The number of Hispanic students seeking higher education is steadily increasing, with the most noticeable jumps projected to happen in this year’s freshmen class.
Arizona State University has enrolled more than 9,000 freshmen this fall. Of that total, more than 1,300 of them are Hispanic, which represents an increase of about 16 percent from last year, according to Mistalene Calleroz, assistant vice president for University Student Initiatives. ASU has seen a steady increase in its Hispanic student population overall, which has grown 94 percent in the last 10 years.
“We’re very excited about that. One of the goals of ASU is to reflect Arizona. We’re getting closer and closer to that goal,” she says.
At the University of Arizona, this year’s freshmen represent the school’s most diverse first-year class, mostly due to what is estimated to be a 20 percent increase in Hispanic students over last year.
Both universities have also increased their number of National Hispanic Scholars, outstanding high school students who are highly sought-after by schools nationwide. ASU has 87, compared to last year’s 72, while UA’s 50 is double last year’s total.
Recruitment of Hispanic students plays a key role in this trend. Dean of the University of Arizona’s Honors College Patricia MacCorquodale says the trend reflects both in-state and out-of-state Hispanics, many of who are directly contacted by the university. In many cases, the seed is planted early with representatives visiting elementary, middle and high schools.
“There is an emphasis on working with students and their families. We get them to think about scholarships and financial aid,” she adds.
SPREADING THE WORD
Calleroz says getting the word out about the different personalities of ASU’s campuses and its more than 250 degree programs is a major part of attracting students. Letting them know finances do not have to be an obstacle is also vital. Currently, ASU partners with school districts in Phoenix, Tolleson, Glendale, Mesa, and Tempe Union.
“We’re recruiting more students who haven’t historically thought about ASU. There are intentional efforts to recruit students from underserved districts. We make a connection, build the pipeline. It’s been phenomenal,” she says.

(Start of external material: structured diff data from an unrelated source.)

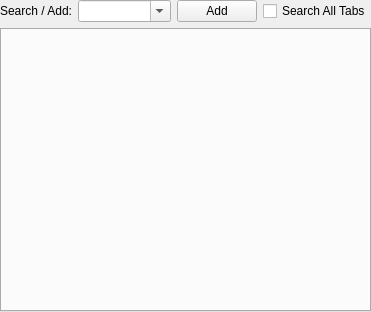
Old version of the form gui/inventory/inventoryeditor.ui in the repository EnderHDMC/MHWISaveEditor.
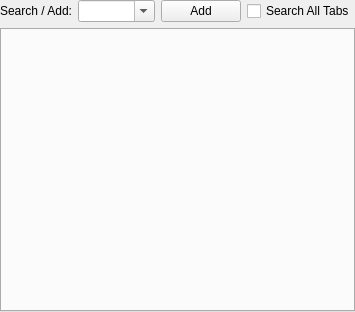
New version of the form.

```diff
--- a/gui/inventory/inventoryeditor.ui
+++ b/gui/inventory/inventoryeditor.ui
@@ -6,7 +6,7 @@
    <rect>
     <x>0</x>
     <y>0</y>
-    <width>312</width>
+    <width>355</width>
     <height>312</height>
    </rect>
   </property>
@@ -58,9 +58,6 @@
        <property name="editable">
         <bool>true</bool>
        </property>
-       <property name="placeholderText">
-        <string>Item Search</string>
-       </property>
       </widget>
      </item>
      <item>
```
Left out of the diff: 8 changed lines with no effect on the pictures.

Calleroz says that the large number of Hispanic student organizations attract and retain students as well. Graduates have the potential to be role models to the next generation of students, and can be the university’s best selling points.
Calleroz recalls an ASU student who visited her elementary school in Tolleson to talk about her college experiences and get them thinking about education after high school. Afterward, the children wanted her to sign their backpacks.
“That kind of story really demonstrates the kind of impact that we can have if we go back to our community and show that college is no longer a luxury, but something you need and can be yours,” Calleroz says.